(Before-and-after change records)
BEGIN

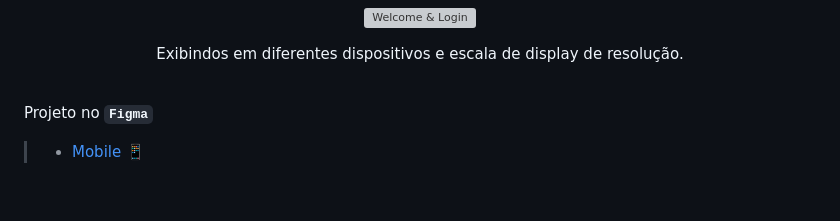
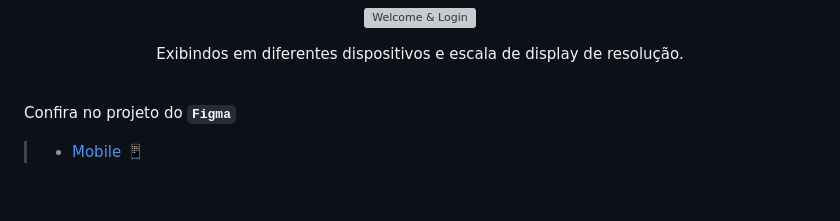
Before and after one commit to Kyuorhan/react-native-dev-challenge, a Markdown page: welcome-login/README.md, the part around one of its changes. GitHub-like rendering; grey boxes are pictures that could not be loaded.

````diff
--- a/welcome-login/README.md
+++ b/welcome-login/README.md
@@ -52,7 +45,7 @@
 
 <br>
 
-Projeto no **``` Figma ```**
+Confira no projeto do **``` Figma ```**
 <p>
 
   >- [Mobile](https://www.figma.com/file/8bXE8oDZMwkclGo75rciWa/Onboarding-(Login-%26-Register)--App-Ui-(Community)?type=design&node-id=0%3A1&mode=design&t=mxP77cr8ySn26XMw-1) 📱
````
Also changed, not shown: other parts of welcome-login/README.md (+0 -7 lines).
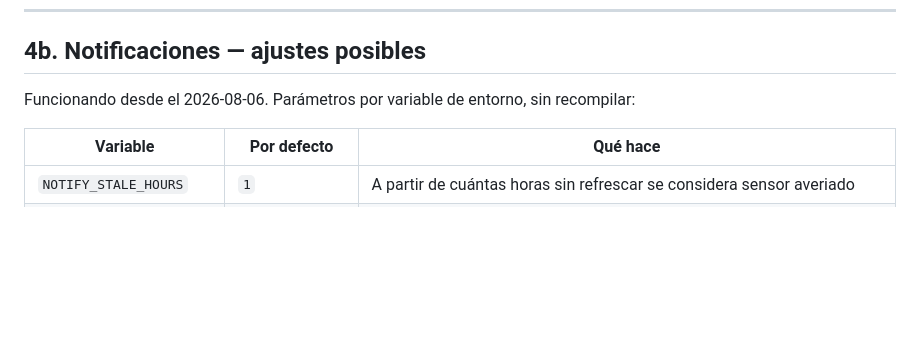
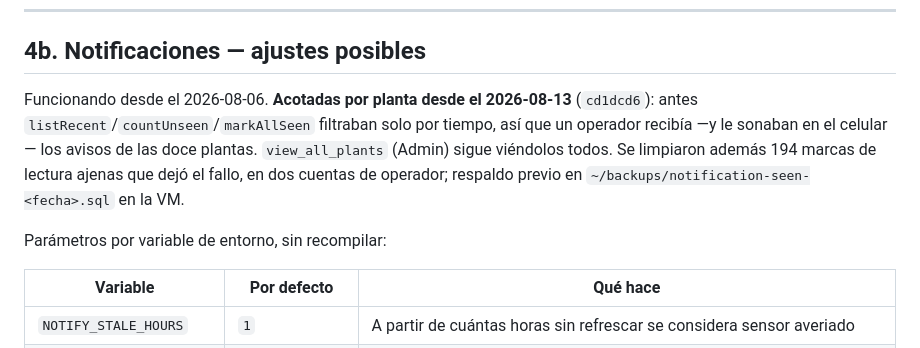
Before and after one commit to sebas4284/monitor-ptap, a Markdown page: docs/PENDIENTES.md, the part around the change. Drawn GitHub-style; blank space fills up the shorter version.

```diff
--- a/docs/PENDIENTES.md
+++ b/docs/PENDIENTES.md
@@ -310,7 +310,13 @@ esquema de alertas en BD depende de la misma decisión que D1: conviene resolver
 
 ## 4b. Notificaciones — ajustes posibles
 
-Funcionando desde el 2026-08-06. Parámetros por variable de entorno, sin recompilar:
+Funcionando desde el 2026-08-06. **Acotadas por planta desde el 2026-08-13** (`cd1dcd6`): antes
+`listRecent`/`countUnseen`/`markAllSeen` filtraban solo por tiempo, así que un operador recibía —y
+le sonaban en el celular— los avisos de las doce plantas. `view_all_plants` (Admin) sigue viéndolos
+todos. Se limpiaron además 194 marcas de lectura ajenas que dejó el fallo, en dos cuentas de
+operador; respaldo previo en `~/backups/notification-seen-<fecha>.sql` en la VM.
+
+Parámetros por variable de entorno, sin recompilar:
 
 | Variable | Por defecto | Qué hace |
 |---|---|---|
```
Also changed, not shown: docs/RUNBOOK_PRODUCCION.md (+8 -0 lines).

END

Task details >>
Retype all entries above verbatim; no pictures belong in the copy.

Task output >>
Before and after one commit to Kyuorhan/react-native-dev-challenge, a Markdown page: welcome-login/README.md, the part around one of its changes. GitHub-like rendering; grey boxes are pictures that could not be loaded.

````diff
--- a/welcome-login/README.md
+++ b/welcome-login/README.md
@@ -52,7 +45,7 @@
 
 <br>
 
-Projeto no **``` Figma ```**
+Confira no projeto do **``` Figma ```**
 <p>
 
   >- [Mobile](https://www.figma.com/file/8bXE8oDZMwkclGo75rciWa/Onboarding-(Login-%26-Register)--App-Ui-(Community)?type=design&node-id=0%3A1&mode=design&t=mxP77cr8ySn26XMw-1) 📱
````
Also changed, not shown: other parts of welcome-login/README.md (+0 -7 lines).
Before and after one commit to sebas4284/monitor-ptap, a Markdown page: docs/PENDIENTES.md, the part around the change. Drawn GitHub-style; blank space fills up the shorter version.

```diff
--- a/docs/PENDIENTES.md
+++ b/docs/PENDIENTES.md
@@ -310,7 +310,13 @@ esquema de alertas en BD depende de la misma decisión que D1: conviene resolver
 
 ## 4b. Notificaciones — ajustes posibles
 
-Funcionando desde el 2026-08-06. Parámetros por variable de entorno, sin recompilar:
+Funcionando desde el 2026-08-06. **Acotadas por planta desde el 2026-08-13** (`cd1dcd6`): antes
+`listRecent`/`countUnseen`/`markAllSeen` filtraban solo por tiempo, así que un operador recibía —y
+le sonaban en el celular— los avisos de las doce plantas. `view_all_plants` (Admin) sigue viéndolos
+todos. Se limpiaron además 194 marcas de lectura ajenas que dejó el fallo, en dos cuentas de
+operador; respaldo previo en `~/backups/notification-seen-<fecha>.sql` en la VM.
+
+Parámetros por variable de entorno, sin recompilar:
 
 | Variable | Por defecto | Qué hace |
 |---|---|---|
```
Also changed, not shown: docs/RUNBOOK_PRODUCCION.md (+8 -0 lines).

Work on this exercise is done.